Luxury department store Selfridges has announced that they will put an end to the sale of exotic animal skins, following their ban on the sale of fur in 2005. What does this actually say to us about the businesses we buy from and their social responsibilities?

From the outset, it might look like Selfridges is a shining example for other businesses. After all, over the past decade, people have increasingly emphasised the social responsibilities corporations have to animals, the environment and the impoverished. But to me, this only serves to confirm what I already believe – that a business makes an ethical decision for profit and that it’s our responsibility as consumers to make sure they do so. 

Businesses work based on a series of promises: the most obvious being that a consumer will exchange money for goods and services and the promise between owners and shareholders for an increased profit in exchange for investment. Often, social responsibility isn’t factored into the decision making at big corporations. This, to me, is with good reason – corporations are not people. 

However, there are people behind these decisions, people with bottom lines to worry about and pesky promises to keep, promises that maintain the entire structure of the economy. Sure, Selfridges is a great example, but not of how a corporation ‘ought’ to behave. It’s an example of how other business owners can hope to achieve higher profits, and more importantly, how we, as consumers, can get a business to behave more ethically.

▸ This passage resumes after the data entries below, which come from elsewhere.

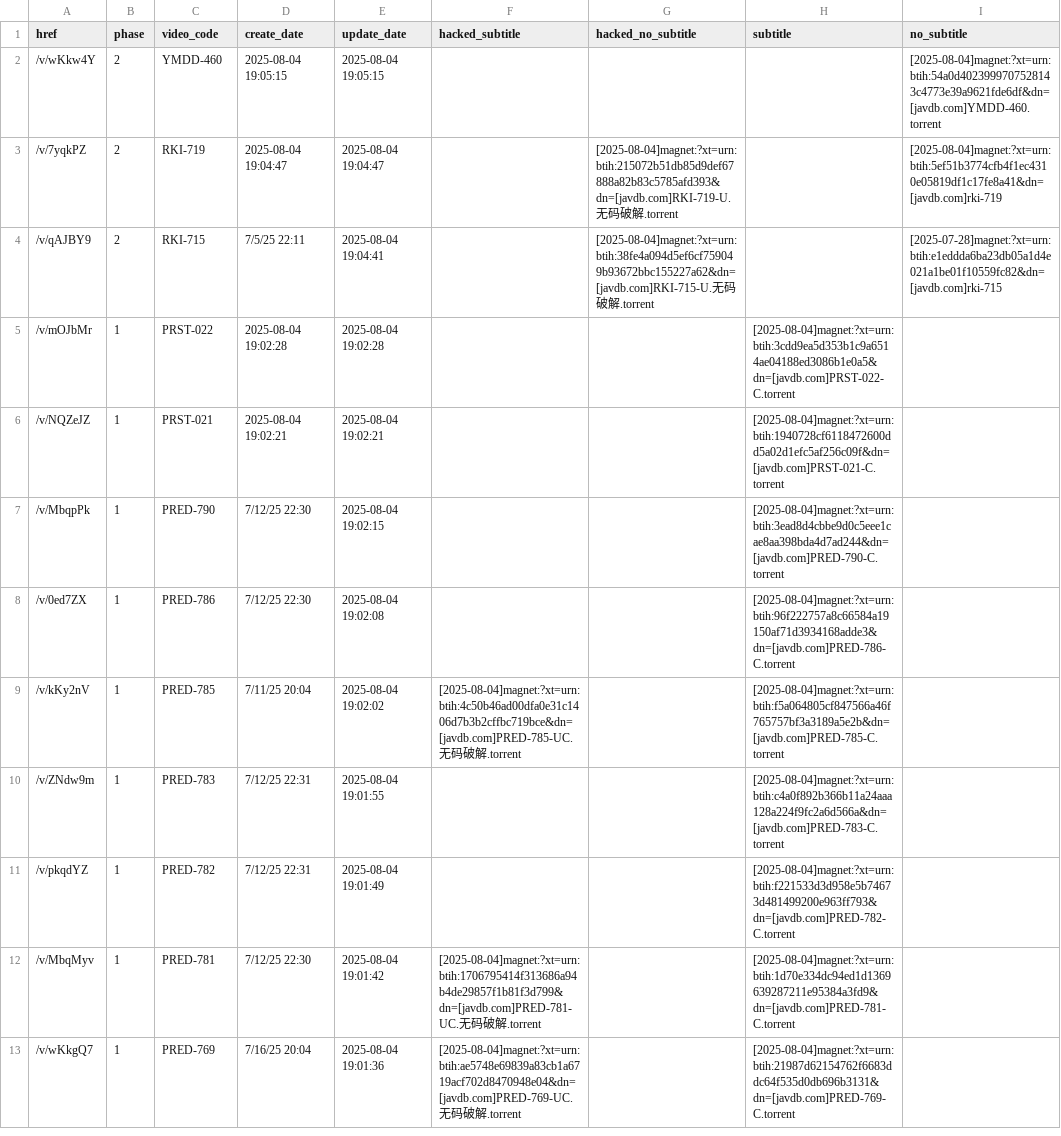
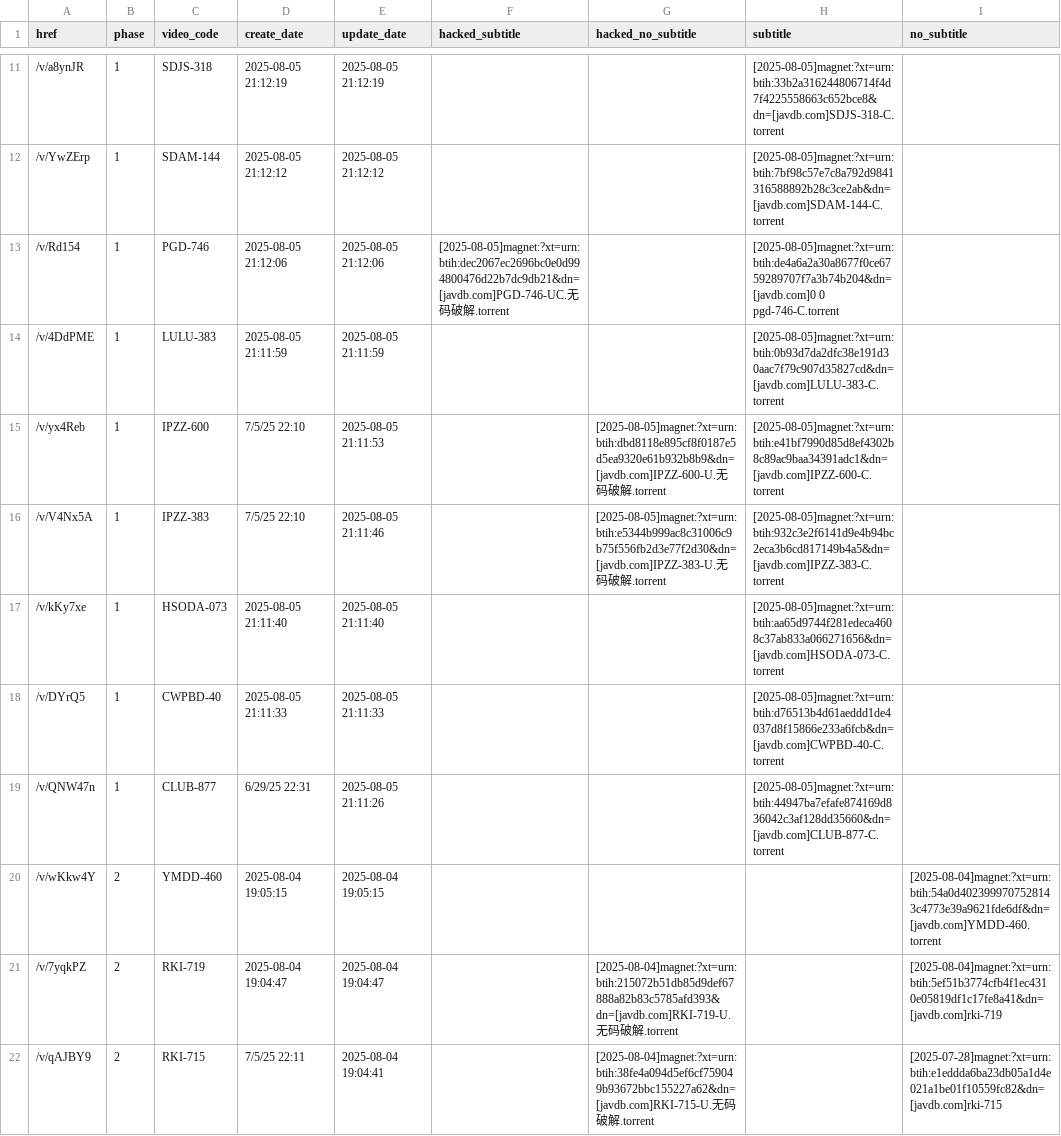
Before and after one commit to TongWu/JAVDB_AutoSpider, a CSV file: Daily Report/parsed_movies_history.csv, drawn as a sheet; only a part is shown, gaps mark what is left out; the shorter side is filled out with more unchanged rows; the diff covers the shown part only.

```diff
--- a/Daily Report/parsed_movies_history.csv
+++ b/Daily Report/parsed_movies_history.csv
@@ -2 +11,10 @@
+/v/a8ynJR,1,SDJS-318,2025-08-05 21:12:19,2025-08-05 21:12:19,,,[2025-08-05]magnet:?xt=urn:btih:33b2a316244806714f4d7f4225558663c652bce8&dn=[javdb.com]SDJS-318-C.torrent,
+/v/YwZErp,1,SDAM-144,2025-08-05 21:12:12,2025-08-05 21:12:12,,,[2025-08-05]magnet:?xt=urn:btih:7bf98c57e7c8a792d9841316588892b28c3ce2ab&dn=[javdb.com]SDAM-144-C.torrent,
+/v/Rd154,1,PGD-746,2025-08-05 21:12:06,2025-08-05 21:12:06,[2025-08-05]magnet:?xt=urn:btih:dec2067ec2696bc0e0d994800476d22b7dc9db21&dn=[javdb.com]PGD-746-UC.无码破解.torrent,,[2025-08-05]magnet:?xt=urn:btih:de4a6a2a30a8677f0ce6759289707f7a3b74b204&dn=[javdb.com]0 0 pgd-746-C.torrent,
+/v/4DdPME,1,LULU-383,2025-08-05 21:11:59,2025-08-05 21:11:59,,,[2025-08-05]magnet:?xt=urn:btih:0b93d7da2dfc38e191d30aac7f79c907d35827cd&dn=[javdb.com]LULU-383-C.torrent,
+/v/yx4Reb,1,IPZZ-600,7/5/25 22:10,2025-08-05 21:11:53,,[2025-08-05]magnet:?xt=urn:btih:dbd8118e895cf8f0187e5d5ea9320e61b932b8b9&dn=[javdb.com]IPZZ-600-U.无码破解.torrent,[2025-08-05]magnet:?xt=urn:btih:e41bf7990d85d8ef4302b8c89ac9baa34391adc1&dn=[javdb.com]IPZZ-600-C.torrent,
+/v/V4Nx5A,1,IPZZ-383,7/5/25 22:10,2025-08-05 21:11:46,,[2025-08-05]magnet:?xt=urn:btih:e5344b999ac8c31006c9b75f556fb2d3e77f2d30&dn=[javdb.com]IPZZ-383-U.无码破解.torrent,[2025-08-05]magnet:?xt=urn:btih:932c3e2f6141d9e4b94bc2eca3b6cd817149b4a5&dn=[javdb.com]IPZZ-383-C.torrent,
+/v/kKy7xe,1,HSODA-073,2025-08-05 21:11:40,2025-08-05 21:11:40,,,[2025-08-05]magnet:?xt=urn:btih:aa65d9744f281edeca4608c37ab833a066271656&dn=[javdb.com]HSODA-073-C.torrent,
+/v/DYrQ5,1,CWPBD-40,2025-08-05 21:11:33,2025-08-05 21:11:33,,,[2025-08-05]magnet:?xt=urn:btih:d76513b4d61aeddd1de4037d8f15866e233a6fcb&dn=[javdb.com]CWPBD-40-C.torrent,
+/v/QNW47n,1,CLUB-877,6/29/25 22:31,2025-08-05 21:11:26,,,[2025-08-05]magnet:?xt=urn:btih:44947ba7efafe874169d836042c3af128dd35660&dn=[javdb.com]CLUB-877-C.torrent,
 /v/wKkw4Y,2,YMDD-460,2025-08-04 19:05:15,2025-08-04 19:05:15,,,,[2025-08-04]magnet:?xt=urn:btih:54a0d4023999707528143c4773e39a9621fde6df&dn=[javdb.com]YMDD-460.torrent
```
Also changed, not shown: 9 added rows and 7 removed rows elsewhere in this file, 3 other files.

I would bet a reasonable amount of my student loan that no CEO of Selfridges is waking up in the middle of the night cold and sweaty because they’re worried about the crocodiles being used to make handbags. Banning the sale of exotic animal skins is just a savvy business strategy with the same amount of social justice crusading as trying to get bigger tax breaks.

But to me this is one of the wonderful things about the relatively free market under which we live. Normal consumers on the high street have an enormous amount of power over the different businesses vying for their cash. Most of us walk around in a sort of dormant haze, readily accepting business practises we find repugnant because “well corporations are just evil, aren’t they? Nothing we can do.” 

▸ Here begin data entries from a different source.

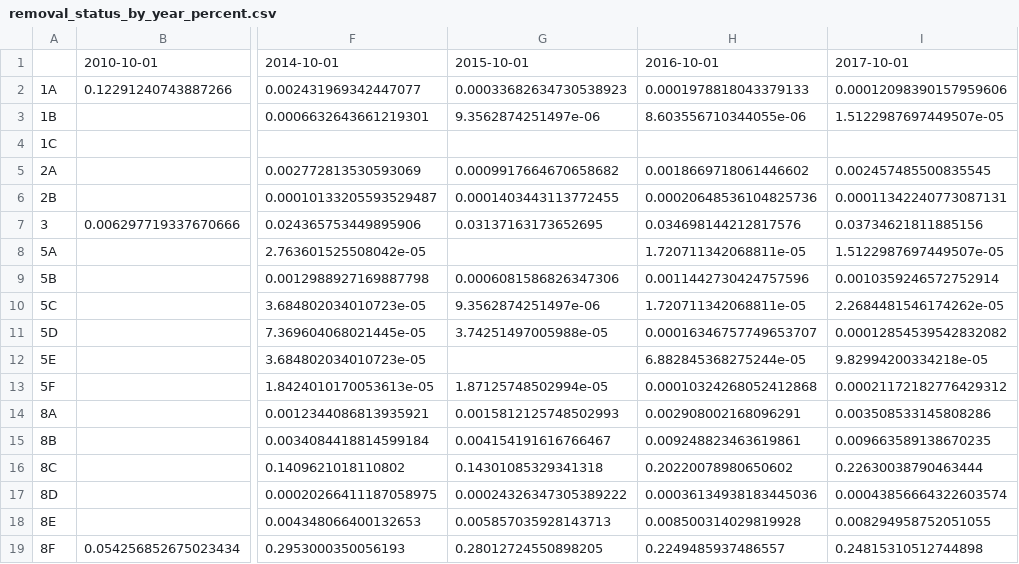
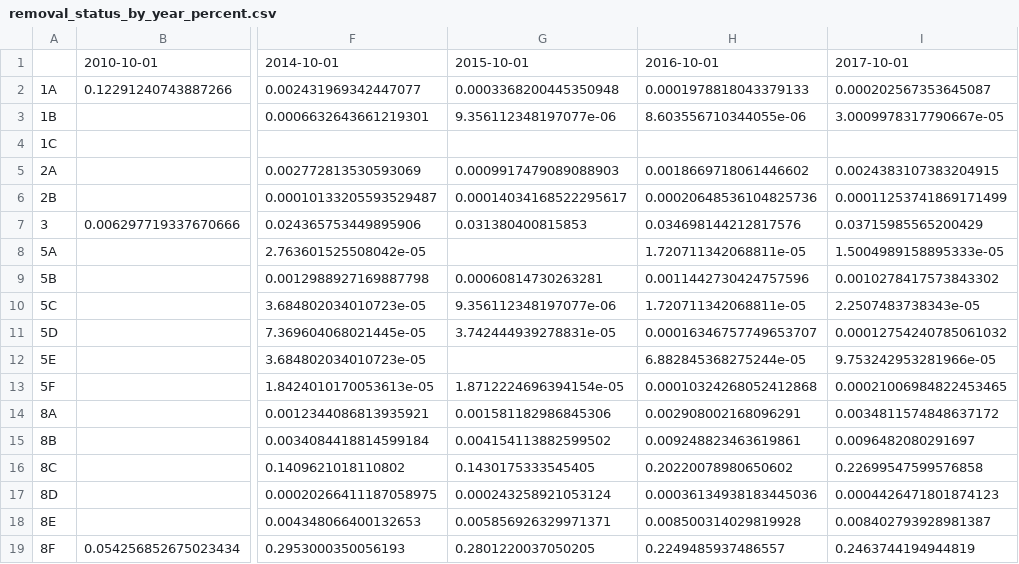
Before and after one commit to UWCHR/ice-air, a CSV file: analyze/output/removal_status_by_year_percent.csv, drawn as a sheet; only a part is shown, gaps mark what is left out; the diff covers the shown part only; the diff names each change by its address in the sheet, - before the commit and + after, or states it on an @@ line.

```diff
--- a/analyze/output/removal_status_by_year_percent.csv
+++ b/analyze/output/removal_status_by_year_percent.csv
-G2: 0.00033682634730538923
+G2: 0.0003368200445350948
-I2: 0.00012098390157959606
+I2: 0.000202567353645087
-G3: 9.3562874251497e-06
+G3: 9.356112348197077e-06
-I3: 1.5122987697449507e-05
+I3: 3.0009978317790667e-05
-G5: 0.0009917664670658682
+G5: 0.0009917479089088903
-I5: 0.002457485500835545
+I5: 0.0024383107383204915
-G6: 0.0001403443113772455
+G6: 0.00014034168522295617
-I6: 0.00011342240773087131
+I6: 0.00011253741869171499
-G7: 0.03137163173652695
+G7: 0.031380400815853
-I7: 0.03734621811885156
+I7: 0.03715985565200429
-I8: 1.5122987697449507e-05
+I8: 1.5004989158895333e-05
-G9: 0.0006081586826347306
+G9: 0.00060814730263281
-I9: 0.0010359246572752914
+I9: 0.0010278417573843302
-G10: 9.3562874251497e-06
+G10: 9.356112348197077e-06
-I10: 2.2684481546174262e-05
+I10: 2.2507483738343e-05
-G11: 3.74251497005988e-05
+G11: 3.742444939278831e-05
-I11: 0.00012854539542832082
+I11: 0.00012754240785061032
-I12: 9.82994200334218e-05
+I12: 9.753242953281966e-05
-G13: 1.87125748502994e-05
+G13: 1.8712224696394154e-05
-I13: 0.00021172182776429312
+I13: 0.00021006984822453465
-G14: 0.0015812125748502993
+G14: 0.001581182986845306
-I14: 0.003508533145808286
+I14: 0.0034811574848637172
-G15: 0.004154191616766467
+G15: 0.004154113882599502
-I15: 0.009663589138670235
+I15: 0.0096482080291697
-G16: 0.14301085329341318
+G16: 0.1430175333545405
-I16: 0.22630038790463444
+I16: 0.22699547599576858
-G17: 0.00024326347305389222
+G17: 0.000243258921053124
-I17: 0.00043856664322603574
+I17: 0.0004426471801874123
-G18: 0.005857035928143713
+G18: 0.005856926329971371
-I18: 0.008294958752051055
+I18: 0.008402793928981387
-G19: 0.28012724550898205
+G19: 0.2801220037050205
-I19: 0.24815310512744898
+I19: 0.2463744194944819
```
Also changed, not shown: 24 edited cells elsewhere in this file, analyze/output/removal_status_by_year.csv, analyze/output/valid_status_by_year.csv, 11 other files.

Well no. We aren’t in a kid’s film from the eighties, business owners aren’t one dimensional villains rubbing their hands greedily as they watch a rainforest get bulldozed. And there isn’t nothing that we can do. Far from it. We can boycott, take to social media, destroy reputations and give other, more ethical, companies our support. 

We do it every day without thinking twice when a business does something trivial we don’t like. Many of us know a person who refuses to use one car insurance company or another because of their dreaded adverts, or a friend on social media warning us about why a chain should be avoided due to the smallest perceived slight from a shop assistant. We have so much influence that it made national news when the Cream Egg recipe changed because of how many thousands of us swore them off. Why not direct some of that brilliant righteous indignation to major social issues?

To me, the act of a purchase is a strong as a vote; you buy from who you like, avoid who you don’t, and these respective companies face the realities of their profits. Selfridges hasn’t banned the sale of exotic animal skins because it, as a sentient entity, wants to. It’s done it because, as consumers, we have become more ethically aware and we have begun to vote against the devastation of our world and the higher-ups in their ivory towers know that. Ethical behaviour has become profitable. 

So, to be honest, do I think there’s a role for business in animal rights? Yes. The role to increase profits by doing what we want. But this can only work if we pay attention and use our free market vote effectively.